Content starts

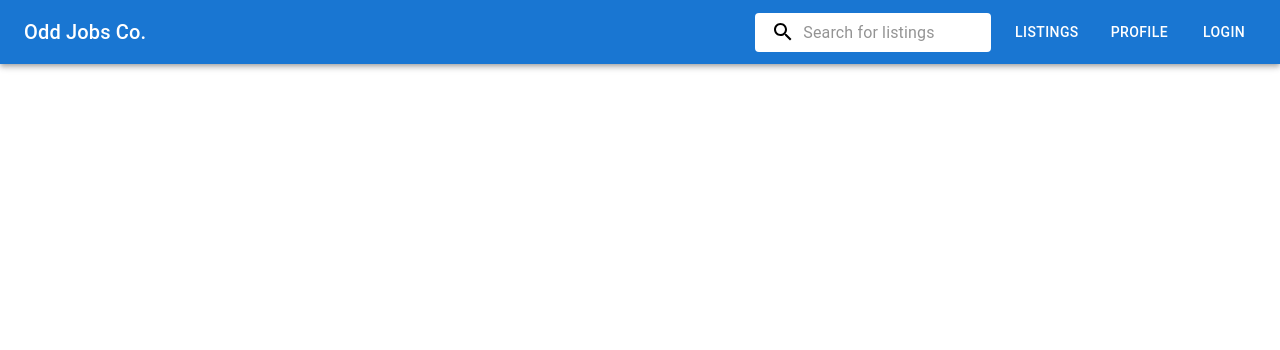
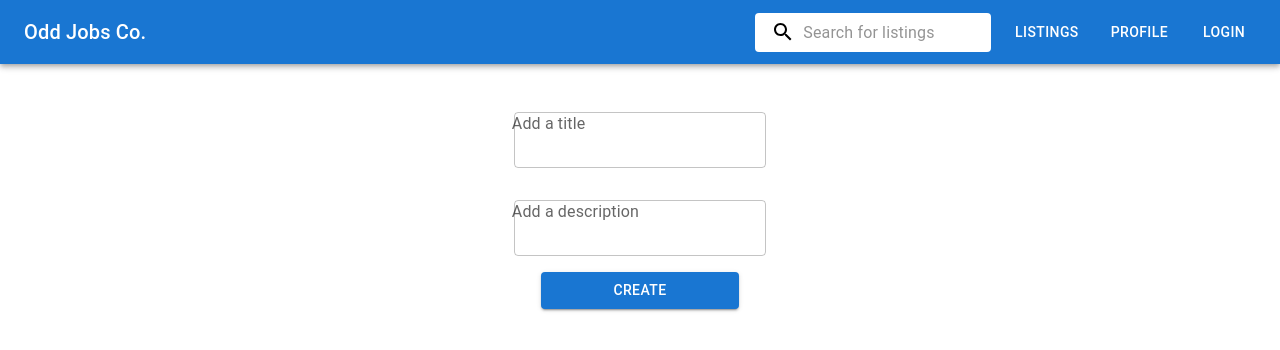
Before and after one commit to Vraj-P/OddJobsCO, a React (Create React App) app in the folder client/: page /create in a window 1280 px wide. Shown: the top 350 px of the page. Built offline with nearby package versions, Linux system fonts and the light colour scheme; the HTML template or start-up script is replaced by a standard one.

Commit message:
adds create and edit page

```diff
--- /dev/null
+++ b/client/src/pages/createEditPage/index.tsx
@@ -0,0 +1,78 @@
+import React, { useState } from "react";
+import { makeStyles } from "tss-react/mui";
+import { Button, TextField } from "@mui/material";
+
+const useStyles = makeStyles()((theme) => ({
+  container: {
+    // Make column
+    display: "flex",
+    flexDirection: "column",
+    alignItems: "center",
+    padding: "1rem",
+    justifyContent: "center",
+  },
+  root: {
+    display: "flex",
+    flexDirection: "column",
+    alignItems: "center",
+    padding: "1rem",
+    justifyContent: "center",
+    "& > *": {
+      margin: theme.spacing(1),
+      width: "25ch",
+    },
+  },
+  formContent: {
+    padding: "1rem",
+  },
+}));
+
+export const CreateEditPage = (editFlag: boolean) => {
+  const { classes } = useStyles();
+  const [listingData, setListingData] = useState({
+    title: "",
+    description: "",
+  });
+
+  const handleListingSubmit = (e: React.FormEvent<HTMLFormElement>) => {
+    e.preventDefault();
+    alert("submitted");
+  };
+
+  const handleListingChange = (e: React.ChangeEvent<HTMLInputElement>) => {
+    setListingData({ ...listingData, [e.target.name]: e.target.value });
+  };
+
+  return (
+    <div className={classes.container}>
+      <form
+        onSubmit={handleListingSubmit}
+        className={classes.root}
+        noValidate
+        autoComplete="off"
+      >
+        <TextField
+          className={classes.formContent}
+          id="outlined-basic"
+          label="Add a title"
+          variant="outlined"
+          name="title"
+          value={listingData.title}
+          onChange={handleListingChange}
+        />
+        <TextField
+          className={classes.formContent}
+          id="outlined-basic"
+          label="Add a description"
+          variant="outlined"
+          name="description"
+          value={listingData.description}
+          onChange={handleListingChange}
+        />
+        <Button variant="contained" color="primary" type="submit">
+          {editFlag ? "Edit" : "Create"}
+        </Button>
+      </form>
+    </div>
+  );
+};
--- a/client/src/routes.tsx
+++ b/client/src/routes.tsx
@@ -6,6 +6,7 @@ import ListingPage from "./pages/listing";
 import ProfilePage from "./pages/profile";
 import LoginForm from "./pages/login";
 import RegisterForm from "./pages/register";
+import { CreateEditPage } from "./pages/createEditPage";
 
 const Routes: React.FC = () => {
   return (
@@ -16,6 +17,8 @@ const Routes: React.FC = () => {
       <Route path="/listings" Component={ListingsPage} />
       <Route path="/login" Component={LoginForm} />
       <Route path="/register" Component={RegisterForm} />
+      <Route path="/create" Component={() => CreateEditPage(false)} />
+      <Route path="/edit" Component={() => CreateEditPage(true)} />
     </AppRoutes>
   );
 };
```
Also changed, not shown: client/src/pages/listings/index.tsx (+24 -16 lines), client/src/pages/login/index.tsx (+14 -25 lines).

Content ends
Content starts

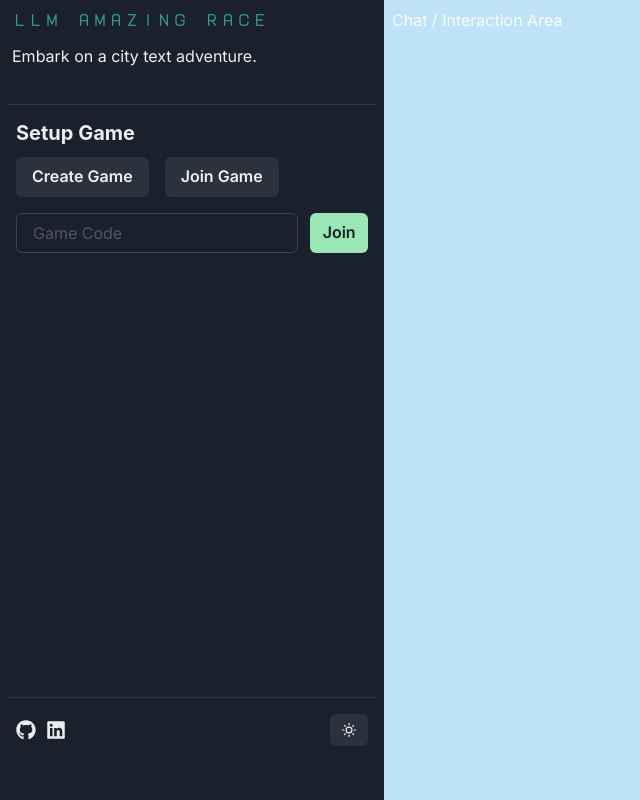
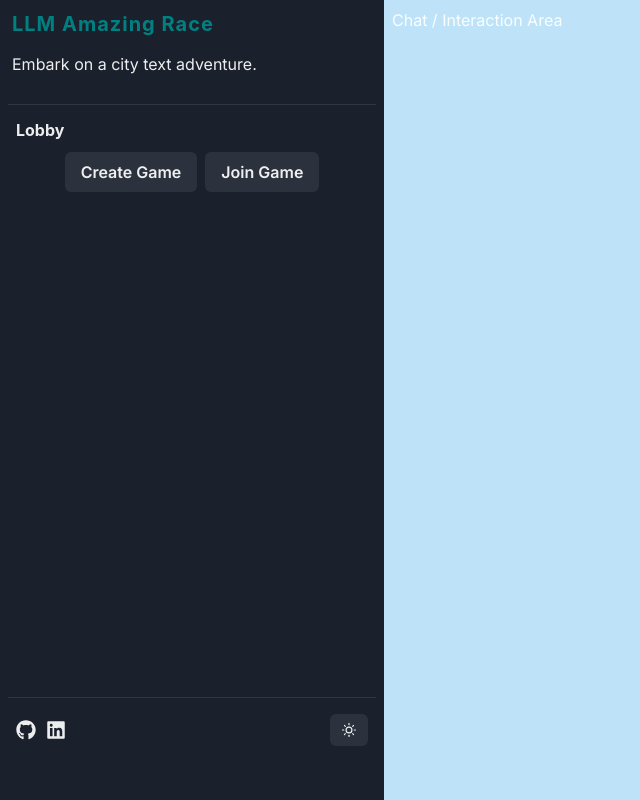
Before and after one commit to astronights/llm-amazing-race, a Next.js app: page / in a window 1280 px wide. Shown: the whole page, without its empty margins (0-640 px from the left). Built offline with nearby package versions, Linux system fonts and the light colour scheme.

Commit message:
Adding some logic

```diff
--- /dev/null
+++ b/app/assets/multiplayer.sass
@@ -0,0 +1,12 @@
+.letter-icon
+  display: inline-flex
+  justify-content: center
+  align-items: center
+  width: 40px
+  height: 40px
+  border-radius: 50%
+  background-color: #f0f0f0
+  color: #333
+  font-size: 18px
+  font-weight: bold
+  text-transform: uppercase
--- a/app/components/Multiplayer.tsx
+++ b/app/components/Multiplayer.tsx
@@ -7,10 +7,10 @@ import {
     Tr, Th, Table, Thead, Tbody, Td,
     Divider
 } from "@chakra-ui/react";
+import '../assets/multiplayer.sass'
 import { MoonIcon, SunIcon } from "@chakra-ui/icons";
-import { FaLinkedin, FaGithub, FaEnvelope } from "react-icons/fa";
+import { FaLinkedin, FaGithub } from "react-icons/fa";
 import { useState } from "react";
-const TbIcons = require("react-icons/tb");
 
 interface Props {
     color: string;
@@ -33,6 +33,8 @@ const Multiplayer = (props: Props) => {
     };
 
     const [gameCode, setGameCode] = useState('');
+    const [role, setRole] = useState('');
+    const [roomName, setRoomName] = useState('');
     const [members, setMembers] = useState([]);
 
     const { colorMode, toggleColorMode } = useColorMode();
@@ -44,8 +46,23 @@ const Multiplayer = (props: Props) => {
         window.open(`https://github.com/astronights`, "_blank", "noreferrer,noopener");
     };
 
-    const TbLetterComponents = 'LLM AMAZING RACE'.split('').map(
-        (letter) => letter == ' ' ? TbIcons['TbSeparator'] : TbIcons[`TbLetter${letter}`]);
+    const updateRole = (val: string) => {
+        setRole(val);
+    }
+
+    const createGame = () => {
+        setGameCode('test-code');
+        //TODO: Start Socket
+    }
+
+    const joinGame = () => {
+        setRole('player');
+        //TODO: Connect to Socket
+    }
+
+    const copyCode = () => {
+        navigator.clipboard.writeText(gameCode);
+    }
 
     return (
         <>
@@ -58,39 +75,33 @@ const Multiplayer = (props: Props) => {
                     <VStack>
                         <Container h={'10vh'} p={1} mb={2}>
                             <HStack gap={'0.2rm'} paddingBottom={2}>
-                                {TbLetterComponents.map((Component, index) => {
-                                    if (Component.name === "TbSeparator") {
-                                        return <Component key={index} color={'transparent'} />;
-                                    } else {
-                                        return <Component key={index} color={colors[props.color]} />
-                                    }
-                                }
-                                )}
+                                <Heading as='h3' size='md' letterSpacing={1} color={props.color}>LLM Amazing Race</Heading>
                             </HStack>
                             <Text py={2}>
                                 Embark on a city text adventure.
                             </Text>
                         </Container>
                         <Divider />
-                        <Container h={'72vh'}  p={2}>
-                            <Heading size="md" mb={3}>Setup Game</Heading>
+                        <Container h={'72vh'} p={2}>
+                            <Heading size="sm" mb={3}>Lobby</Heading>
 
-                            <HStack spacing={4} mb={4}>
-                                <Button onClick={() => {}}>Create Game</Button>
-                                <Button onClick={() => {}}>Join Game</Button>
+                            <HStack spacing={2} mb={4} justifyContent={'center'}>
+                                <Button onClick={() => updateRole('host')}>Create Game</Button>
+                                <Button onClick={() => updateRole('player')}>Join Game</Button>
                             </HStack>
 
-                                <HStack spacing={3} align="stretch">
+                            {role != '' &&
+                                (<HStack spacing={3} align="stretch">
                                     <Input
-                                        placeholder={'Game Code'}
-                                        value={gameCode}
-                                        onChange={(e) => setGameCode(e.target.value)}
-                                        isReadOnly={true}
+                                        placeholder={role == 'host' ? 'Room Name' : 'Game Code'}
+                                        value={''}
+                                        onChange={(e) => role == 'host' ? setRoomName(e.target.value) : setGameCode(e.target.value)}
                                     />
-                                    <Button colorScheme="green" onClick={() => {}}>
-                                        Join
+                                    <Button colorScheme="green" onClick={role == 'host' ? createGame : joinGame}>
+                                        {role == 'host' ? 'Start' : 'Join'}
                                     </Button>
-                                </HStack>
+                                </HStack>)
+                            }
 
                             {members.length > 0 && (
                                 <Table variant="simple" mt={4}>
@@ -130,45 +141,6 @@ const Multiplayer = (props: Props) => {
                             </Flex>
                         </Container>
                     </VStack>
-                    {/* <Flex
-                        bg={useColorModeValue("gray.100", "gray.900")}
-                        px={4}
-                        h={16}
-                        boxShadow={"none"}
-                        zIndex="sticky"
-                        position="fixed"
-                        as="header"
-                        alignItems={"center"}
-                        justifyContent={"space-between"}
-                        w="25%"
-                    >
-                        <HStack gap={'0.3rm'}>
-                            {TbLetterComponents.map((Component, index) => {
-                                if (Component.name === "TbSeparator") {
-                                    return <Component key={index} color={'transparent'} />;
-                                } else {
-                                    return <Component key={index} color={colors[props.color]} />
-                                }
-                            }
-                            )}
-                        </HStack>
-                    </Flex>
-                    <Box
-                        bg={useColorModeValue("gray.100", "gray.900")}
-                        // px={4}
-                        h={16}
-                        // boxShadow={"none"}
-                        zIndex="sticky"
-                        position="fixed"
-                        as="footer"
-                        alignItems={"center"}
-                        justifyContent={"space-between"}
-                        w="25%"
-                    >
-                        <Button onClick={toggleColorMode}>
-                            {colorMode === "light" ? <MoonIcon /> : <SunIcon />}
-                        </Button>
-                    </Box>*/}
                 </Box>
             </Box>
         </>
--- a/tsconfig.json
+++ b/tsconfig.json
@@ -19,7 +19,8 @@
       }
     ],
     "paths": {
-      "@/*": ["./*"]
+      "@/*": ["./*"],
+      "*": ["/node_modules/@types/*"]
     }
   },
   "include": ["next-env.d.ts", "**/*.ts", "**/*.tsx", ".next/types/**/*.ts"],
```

Content ends

» **TASK ITEM**: A single number, please: the count of lines above that contain the string "onClick".

» **SOLUTION FOR THIS TASK**: 7